Work order: Go through the data and retrieve each line that includes the string "dashed".
◇ ◇ ◇ ◇ ◇ ◇ ◇
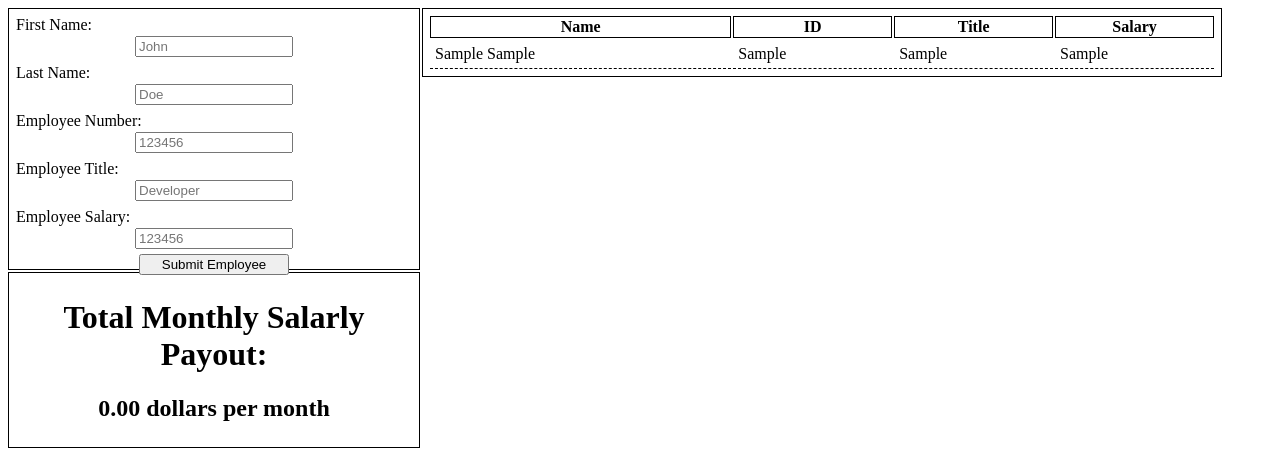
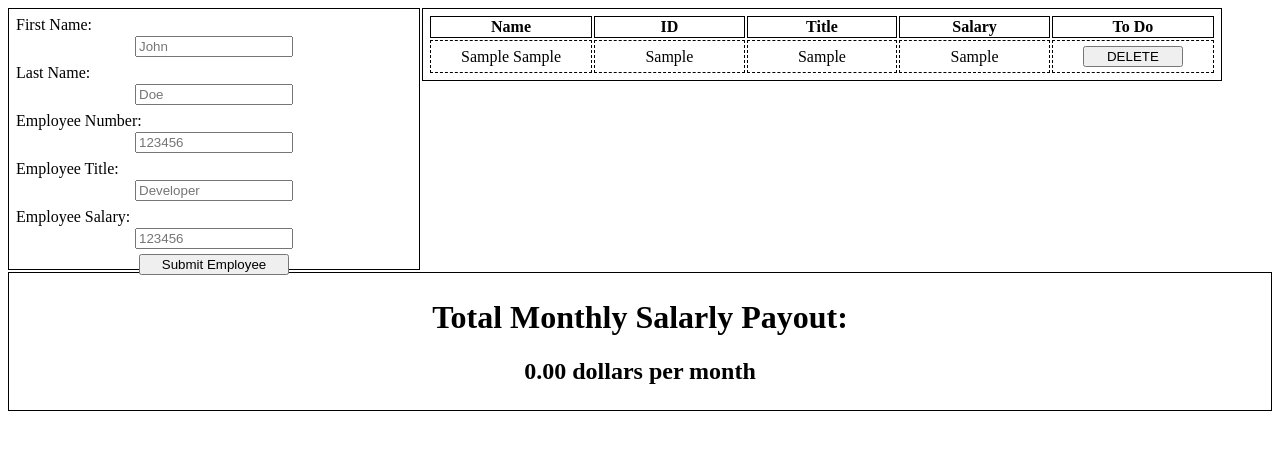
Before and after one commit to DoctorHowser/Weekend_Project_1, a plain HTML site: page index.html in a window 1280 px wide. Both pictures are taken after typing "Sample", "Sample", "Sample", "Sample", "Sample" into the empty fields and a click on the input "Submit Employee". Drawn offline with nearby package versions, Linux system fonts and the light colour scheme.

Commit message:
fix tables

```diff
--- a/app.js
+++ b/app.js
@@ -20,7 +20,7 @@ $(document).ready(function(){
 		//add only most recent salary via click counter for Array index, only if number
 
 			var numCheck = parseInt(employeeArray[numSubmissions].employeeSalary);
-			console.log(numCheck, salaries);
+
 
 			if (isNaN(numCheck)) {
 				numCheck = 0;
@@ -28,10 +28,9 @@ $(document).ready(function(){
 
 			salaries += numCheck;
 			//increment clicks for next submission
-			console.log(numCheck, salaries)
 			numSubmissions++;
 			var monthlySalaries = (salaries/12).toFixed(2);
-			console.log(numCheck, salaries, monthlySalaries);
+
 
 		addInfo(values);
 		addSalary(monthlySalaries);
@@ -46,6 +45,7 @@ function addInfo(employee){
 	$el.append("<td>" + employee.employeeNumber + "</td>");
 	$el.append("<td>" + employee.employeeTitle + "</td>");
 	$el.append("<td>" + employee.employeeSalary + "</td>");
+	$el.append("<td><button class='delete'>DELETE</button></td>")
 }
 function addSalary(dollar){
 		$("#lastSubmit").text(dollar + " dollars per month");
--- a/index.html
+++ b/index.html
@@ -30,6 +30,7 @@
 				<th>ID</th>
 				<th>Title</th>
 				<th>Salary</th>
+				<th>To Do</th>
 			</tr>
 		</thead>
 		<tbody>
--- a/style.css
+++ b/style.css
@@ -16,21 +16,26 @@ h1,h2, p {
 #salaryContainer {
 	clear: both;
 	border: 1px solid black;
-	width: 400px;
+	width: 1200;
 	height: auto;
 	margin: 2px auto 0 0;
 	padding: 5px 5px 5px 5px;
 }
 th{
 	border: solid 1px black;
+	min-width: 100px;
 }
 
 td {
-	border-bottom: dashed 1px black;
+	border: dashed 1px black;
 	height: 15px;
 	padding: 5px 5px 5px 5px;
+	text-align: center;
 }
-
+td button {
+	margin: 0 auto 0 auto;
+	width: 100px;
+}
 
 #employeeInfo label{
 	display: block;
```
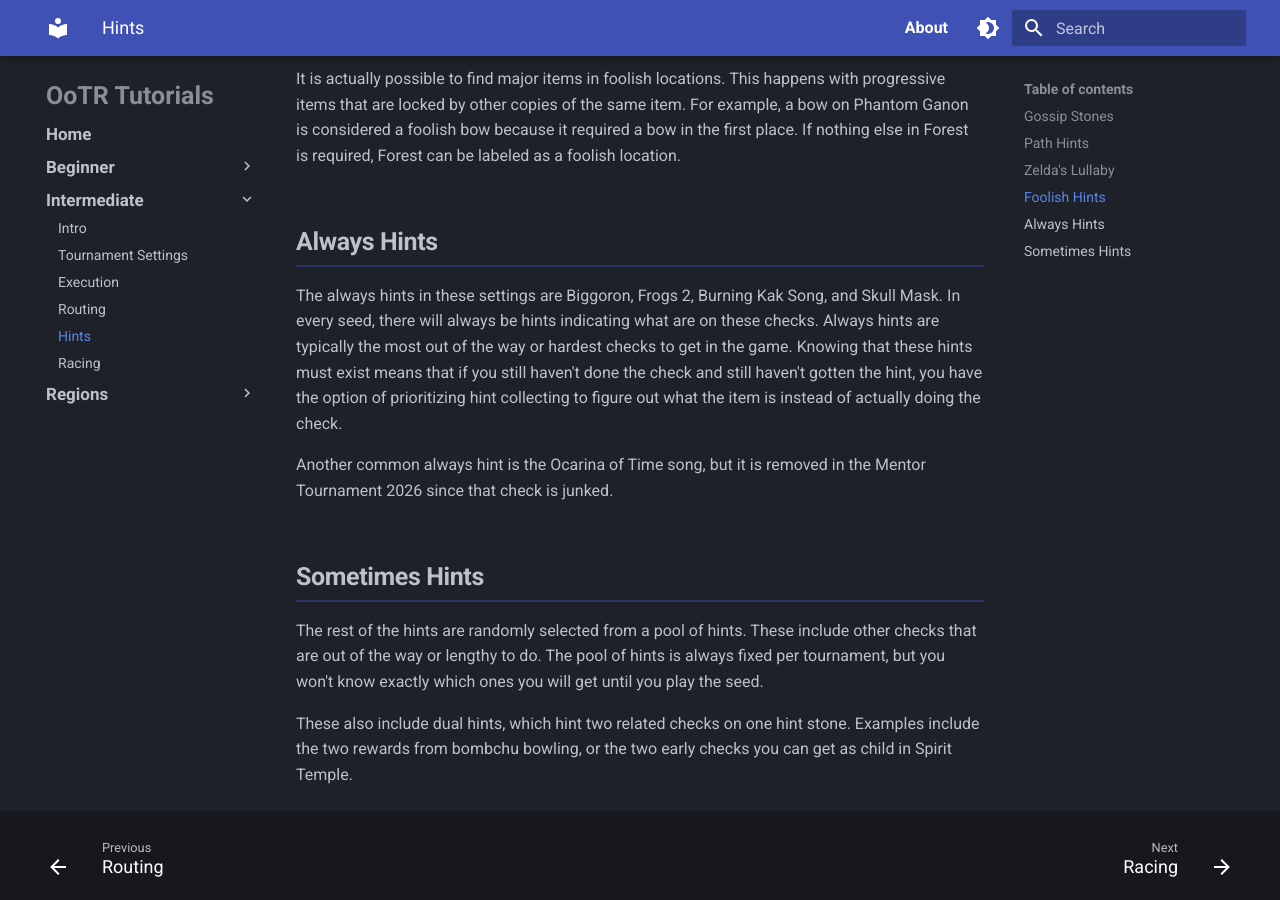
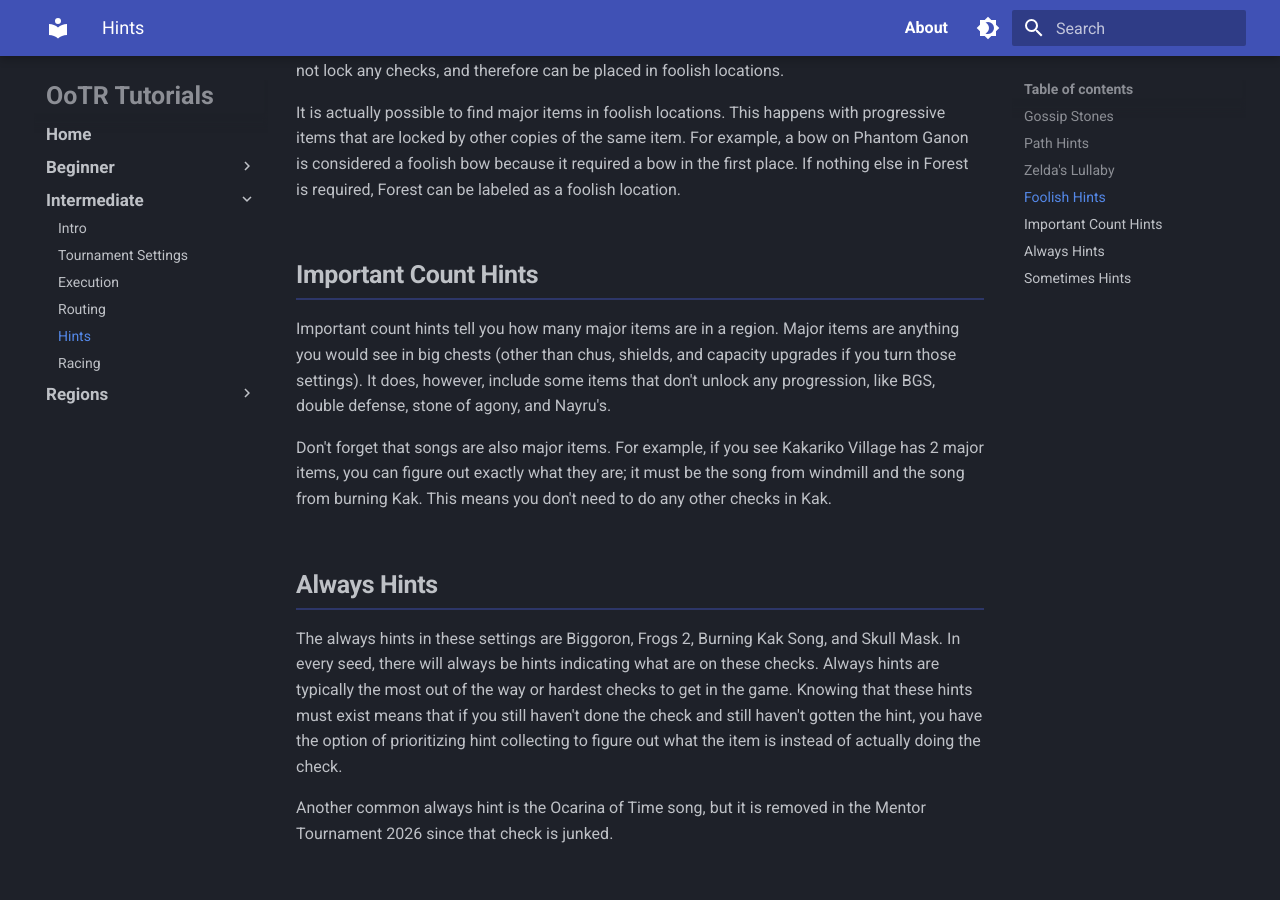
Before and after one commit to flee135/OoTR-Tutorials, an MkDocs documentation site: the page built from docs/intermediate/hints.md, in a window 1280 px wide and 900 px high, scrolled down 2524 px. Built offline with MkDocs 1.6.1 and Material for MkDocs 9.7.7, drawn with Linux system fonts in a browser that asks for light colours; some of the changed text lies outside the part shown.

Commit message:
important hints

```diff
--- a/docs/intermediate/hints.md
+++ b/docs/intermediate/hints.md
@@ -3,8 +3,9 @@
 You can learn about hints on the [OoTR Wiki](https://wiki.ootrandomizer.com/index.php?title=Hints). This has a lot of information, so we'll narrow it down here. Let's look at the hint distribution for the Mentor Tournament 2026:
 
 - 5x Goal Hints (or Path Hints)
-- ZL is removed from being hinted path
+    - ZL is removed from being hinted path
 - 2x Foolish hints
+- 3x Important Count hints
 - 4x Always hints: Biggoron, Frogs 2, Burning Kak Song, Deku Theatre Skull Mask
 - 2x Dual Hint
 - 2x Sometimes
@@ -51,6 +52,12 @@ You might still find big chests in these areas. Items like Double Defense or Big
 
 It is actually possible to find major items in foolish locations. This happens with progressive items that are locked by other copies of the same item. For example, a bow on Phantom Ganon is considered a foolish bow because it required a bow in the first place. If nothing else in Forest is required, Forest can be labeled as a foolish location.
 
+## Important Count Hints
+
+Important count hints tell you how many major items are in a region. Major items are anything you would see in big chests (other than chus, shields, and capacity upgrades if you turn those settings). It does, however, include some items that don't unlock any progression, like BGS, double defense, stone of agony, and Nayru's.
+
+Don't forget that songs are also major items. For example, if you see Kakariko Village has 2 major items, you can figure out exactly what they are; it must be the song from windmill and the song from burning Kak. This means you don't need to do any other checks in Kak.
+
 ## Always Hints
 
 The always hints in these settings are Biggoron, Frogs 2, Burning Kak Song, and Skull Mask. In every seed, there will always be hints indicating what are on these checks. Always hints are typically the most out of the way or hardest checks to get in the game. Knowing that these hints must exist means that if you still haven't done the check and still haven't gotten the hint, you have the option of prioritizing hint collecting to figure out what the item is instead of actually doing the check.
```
◇ ◇ ◇ ◇ ◇ ◇ ◇
Task response:
-	border-bottom: dashed 1px black;
+	border: dashed 1px black;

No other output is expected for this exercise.